EXERCISE>
Could you return all of the listing below exactly, please?

THE RECORDS>
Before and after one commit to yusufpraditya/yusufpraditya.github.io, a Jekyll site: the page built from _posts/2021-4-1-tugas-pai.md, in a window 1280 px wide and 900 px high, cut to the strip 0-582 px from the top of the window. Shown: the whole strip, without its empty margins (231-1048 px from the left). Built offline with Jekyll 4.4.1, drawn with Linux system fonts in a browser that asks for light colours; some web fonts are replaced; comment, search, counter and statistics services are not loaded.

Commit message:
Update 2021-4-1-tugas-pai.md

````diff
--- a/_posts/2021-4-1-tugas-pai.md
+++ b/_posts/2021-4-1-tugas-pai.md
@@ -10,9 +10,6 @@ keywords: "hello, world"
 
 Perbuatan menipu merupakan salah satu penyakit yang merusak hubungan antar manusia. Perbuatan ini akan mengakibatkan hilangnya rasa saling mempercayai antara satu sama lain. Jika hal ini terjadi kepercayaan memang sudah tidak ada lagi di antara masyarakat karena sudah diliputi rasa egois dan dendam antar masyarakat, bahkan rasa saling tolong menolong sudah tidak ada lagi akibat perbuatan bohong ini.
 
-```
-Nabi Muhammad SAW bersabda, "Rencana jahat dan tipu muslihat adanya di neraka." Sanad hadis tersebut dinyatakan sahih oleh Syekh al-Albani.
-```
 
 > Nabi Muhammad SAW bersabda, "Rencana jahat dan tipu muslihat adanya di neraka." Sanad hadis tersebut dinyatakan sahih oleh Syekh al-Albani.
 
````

ANSWER FOR THIS EXERCISE>
Before and after one commit to yusufpraditya/yusufpraditya.github.io, a Jekyll site: the page built from _posts/2021-4-1-tugas-pai.md, in a window 1280 px wide and 900 px high, cut to the strip 0-582 px from the top of the window. Shown: the whole strip, without its empty margins (231-1048 px from the left). Built offline with Jekyll 4.4.1, drawn with Linux system fonts in a browser that asks for light colours; some web fonts are replaced; comment, search, counter and statistics services are not loaded.

Commit message:
Update 2021-4-1-tugas-pai.md

````diff
--- a/_posts/2021-4-1-tugas-pai.md
+++ b/_posts/2021-4-1-tugas-pai.md
@@ -10,9 +10,6 @@ keywords: "hello, world"
 
 Perbuatan menipu merupakan salah satu penyakit yang merusak hubungan antar manusia. Perbuatan ini akan mengakibatkan hilangnya rasa saling mempercayai antara satu sama lain. Jika hal ini terjadi kepercayaan memang sudah tidak ada lagi di antara masyarakat karena sudah diliputi rasa egois dan dendam antar masyarakat, bahkan rasa saling tolong menolong sudah tidak ada lagi akibat perbuatan bohong ini.
 
-```
-Nabi Muhammad SAW bersabda, "Rencana jahat dan tipu muslihat adanya di neraka." Sanad hadis tersebut dinyatakan sahih oleh Syekh al-Albani.
-```
 
 > Nabi Muhammad SAW bersabda, "Rencana jahat dan tipu muslihat adanya di neraka." Sanad hadis tersebut dinyatakan sahih oleh Syekh al-Albani.
 
````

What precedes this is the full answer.